Pick every line from the data below that contains the string "content" and copy it.

Stored records:

· · · ·

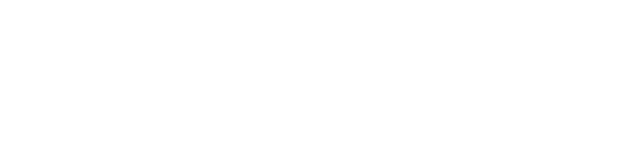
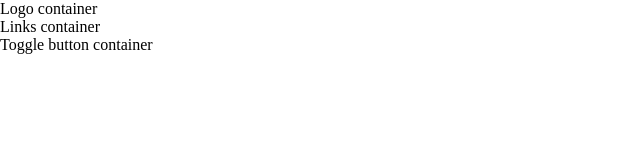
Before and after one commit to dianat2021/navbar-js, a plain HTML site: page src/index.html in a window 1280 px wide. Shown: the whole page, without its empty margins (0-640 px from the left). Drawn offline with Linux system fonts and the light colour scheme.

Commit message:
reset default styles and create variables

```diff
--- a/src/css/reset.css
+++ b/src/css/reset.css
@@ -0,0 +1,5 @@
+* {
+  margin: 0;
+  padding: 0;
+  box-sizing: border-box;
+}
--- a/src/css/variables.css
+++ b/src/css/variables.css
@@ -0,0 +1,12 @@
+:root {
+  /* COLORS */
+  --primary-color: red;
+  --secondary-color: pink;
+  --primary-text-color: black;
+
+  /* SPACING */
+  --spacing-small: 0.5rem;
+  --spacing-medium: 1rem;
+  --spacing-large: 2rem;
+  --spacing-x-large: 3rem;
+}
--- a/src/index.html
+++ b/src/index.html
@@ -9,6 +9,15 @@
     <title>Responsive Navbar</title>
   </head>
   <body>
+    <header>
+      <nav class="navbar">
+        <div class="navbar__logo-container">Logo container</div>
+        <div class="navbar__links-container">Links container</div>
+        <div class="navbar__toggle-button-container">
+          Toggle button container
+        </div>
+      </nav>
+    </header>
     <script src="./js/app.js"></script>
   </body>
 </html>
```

· · · ·

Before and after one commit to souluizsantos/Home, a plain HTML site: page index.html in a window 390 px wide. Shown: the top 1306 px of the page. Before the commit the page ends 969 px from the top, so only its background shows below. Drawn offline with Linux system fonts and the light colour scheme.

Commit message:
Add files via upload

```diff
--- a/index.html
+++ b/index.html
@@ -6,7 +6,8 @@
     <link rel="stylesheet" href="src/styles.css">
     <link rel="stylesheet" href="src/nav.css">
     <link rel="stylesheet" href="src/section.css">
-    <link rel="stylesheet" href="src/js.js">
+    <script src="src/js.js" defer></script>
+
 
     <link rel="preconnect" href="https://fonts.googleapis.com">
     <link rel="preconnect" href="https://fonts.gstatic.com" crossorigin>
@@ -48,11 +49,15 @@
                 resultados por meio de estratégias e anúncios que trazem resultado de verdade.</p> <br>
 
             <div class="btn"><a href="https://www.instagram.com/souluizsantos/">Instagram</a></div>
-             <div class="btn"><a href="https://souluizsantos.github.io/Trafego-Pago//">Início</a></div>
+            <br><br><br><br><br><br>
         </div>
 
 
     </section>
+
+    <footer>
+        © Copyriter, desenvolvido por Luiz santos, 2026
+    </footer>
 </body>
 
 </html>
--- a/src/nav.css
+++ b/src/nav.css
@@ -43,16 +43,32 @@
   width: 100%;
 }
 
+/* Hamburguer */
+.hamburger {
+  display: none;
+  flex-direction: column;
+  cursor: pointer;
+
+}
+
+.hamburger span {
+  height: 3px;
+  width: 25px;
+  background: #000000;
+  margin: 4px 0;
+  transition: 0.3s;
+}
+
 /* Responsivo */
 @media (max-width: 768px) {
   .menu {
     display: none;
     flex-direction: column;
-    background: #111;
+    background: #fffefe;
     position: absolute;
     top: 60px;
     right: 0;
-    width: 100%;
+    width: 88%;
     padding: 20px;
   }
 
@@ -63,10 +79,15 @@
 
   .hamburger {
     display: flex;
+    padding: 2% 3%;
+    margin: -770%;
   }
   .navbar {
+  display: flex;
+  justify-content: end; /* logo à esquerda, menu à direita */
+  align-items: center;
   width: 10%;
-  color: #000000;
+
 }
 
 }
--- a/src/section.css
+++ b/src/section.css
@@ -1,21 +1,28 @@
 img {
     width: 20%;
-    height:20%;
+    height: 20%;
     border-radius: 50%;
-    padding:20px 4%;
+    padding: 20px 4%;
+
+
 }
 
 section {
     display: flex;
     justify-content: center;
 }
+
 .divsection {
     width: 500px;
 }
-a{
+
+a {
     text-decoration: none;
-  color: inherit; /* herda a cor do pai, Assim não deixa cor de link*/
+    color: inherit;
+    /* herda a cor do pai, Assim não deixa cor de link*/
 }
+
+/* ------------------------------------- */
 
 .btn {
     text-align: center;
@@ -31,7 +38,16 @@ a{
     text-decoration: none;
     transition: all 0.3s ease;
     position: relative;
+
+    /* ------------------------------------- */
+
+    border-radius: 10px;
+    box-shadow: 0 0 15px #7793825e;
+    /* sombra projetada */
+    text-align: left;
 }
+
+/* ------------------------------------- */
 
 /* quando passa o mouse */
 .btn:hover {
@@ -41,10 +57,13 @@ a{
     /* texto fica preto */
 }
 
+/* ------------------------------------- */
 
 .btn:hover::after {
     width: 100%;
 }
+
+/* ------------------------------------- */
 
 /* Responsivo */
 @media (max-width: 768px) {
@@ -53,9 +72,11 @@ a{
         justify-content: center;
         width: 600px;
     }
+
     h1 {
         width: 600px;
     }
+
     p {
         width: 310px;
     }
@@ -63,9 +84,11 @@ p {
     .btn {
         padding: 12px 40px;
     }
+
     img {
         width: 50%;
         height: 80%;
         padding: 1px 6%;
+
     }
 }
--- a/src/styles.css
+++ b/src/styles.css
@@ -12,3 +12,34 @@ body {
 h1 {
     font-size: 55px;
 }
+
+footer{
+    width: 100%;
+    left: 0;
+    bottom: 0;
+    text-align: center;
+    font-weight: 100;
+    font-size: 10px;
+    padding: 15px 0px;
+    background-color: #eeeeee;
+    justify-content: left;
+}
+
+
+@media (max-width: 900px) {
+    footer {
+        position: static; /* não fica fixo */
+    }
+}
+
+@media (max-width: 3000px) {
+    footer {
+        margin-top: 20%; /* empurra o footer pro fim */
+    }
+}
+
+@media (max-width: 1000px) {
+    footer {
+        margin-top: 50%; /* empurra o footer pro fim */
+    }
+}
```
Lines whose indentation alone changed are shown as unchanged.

· · · ·

Output for this exercise:
+  justify-content: end; /* logo à esquerda, menu à direita */
     justify-content: center;
         justify-content: center;
+    justify-content: left;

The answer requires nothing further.